Use the ’hurt feelings’ argument, tell him that the situation gives you a bad feeling, suggest a likely resolution and also keep in mind that you would be ok with it if there is a fair (and professional) justification for that. You could also ask for his specific suggestions to improve the situation.

Do not attack any individual (either the boss or the guy who is the beneficiary of the injustice).

Example: I really feel bad about the fact that I am not given this awesome client to manage. I really wanted to be on something like that I had discussed this with you some months back. Could it be possible for me to be a part of it now?

If the response is positive, then you have made your way.

If not then prod him for a reason (“I really want to understand so that I do not miss out on any such opportunities in future” or its variation). If the reason is genuine and fair, let it go.

If however, the reason is vague or non-professional and you are convinced this happened only because the other guy is your bosses’ drinking buddy, smile and  thank your boss, come out of his cabin and start looking for a change.

4)      If the colleague is a problem and does something that affects your work, confront him. Explain him about the problems caused to others, most cases, individuals are not aware about the consequences of their actions and when they are made aware, they change. If the problem persists, escalate it. But remember to choose your battles wisely. Confront only on important issues and not on every small problem or else you will come across as a nagger.

Don’t attack the individual or even his idea – just point out how things will improve if he makes few corrections in his work or behavior.

Of course, if his idea is better, appreciate it and gladly come along.

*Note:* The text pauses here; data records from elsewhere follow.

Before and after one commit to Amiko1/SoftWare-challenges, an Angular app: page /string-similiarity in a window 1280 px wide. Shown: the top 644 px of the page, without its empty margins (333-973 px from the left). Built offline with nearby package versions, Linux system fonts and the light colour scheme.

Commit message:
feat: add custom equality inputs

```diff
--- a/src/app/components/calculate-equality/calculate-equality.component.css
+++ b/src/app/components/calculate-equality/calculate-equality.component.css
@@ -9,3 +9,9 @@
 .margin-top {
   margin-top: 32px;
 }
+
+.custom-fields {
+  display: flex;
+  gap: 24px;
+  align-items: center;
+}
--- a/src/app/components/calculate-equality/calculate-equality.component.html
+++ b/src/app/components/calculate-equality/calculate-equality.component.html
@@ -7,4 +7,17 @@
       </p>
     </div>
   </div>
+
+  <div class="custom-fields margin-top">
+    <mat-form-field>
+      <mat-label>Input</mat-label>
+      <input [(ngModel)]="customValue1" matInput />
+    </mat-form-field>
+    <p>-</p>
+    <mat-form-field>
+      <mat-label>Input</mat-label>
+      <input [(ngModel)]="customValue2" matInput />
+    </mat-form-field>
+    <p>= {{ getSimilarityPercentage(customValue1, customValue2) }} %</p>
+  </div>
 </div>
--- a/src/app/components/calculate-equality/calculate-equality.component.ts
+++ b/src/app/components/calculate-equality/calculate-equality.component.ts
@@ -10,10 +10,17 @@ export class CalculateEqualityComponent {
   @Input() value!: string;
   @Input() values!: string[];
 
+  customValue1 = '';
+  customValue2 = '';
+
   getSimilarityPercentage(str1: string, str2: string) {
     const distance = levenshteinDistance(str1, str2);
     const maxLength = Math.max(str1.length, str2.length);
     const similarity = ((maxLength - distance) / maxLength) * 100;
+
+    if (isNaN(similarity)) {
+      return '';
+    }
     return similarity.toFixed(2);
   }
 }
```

5)      In case  it is a subordinate, then work along with him to deliver better results. Lead by example. If his ideas are not up to mark, then specify your expectations. Explain him why his idea/activity fell short of your expectations and how he could improve it next time. Try and understand the reasons for his underperformance. You need to empower your subordinates to make good decisions, and to feel some autonomy. So don’t sweat the small stuff.

Some things you need to take care while criticizing anyone:

  • Privacy is important: Remember the golden rule, praise in public and criticize in private. Even the most positive person will not liked to be criticized in public, its best that these situations be as private as much as possible.
  • Create a positive atmosphere: Don’t jump right into your concerns. Open the conversation with positives. Have a positive frame of mind and be concerned about finding a solution rather than only focusing on negatives. Make sure that negative feedback is always given in the context of what can be done about it
  • Be clear and to the point: Make sure that the criticism that you give is very clear and to the point. You do not want to be hazy about what you are talking about. This can come across as you trying to fish for something negative to say. The opposite person should know exactly what you are concerned with and why. How does it impact the company, their current job and their co-workers?
  • Also make sure that you allow the opposite person to speak. It should be a discussion and not just a ranting session on your part.

These are just some of the basic tips that can make your work place more productive and team more efficient. If you have an experience that can enhance this, please share for the benefit of this community.

Advertisements

Tagged as: , ,

Categorised in: Life's Learnings, Management, Opinions, Public Relations, Vikypedia Exclusives

1 Response »

Leave a Reply

Fill in your details below or click an icon to log in:

WordPress.com Logo

You are commenting using your WordPress.com account. Log Out / Change )

Twitter picture

You are commenting using your Twitter account. Log Out / Change )

Facebook photo

You are commenting using your Facebook account. Log Out / Change )

Google+ photo

You are commenting using your Google+ account. Log Out / Change )

Connecting to %s

Disclaimer

Disclaimer: The thoughts expressed by me in this blog are my personal views and do not represent the views of my employer or the organizations I have been associated with. I believe in the principle of sharing information. Feel free to link to any of the posts in this blog.
vikypedia.in
83/100
%d bloggers like this: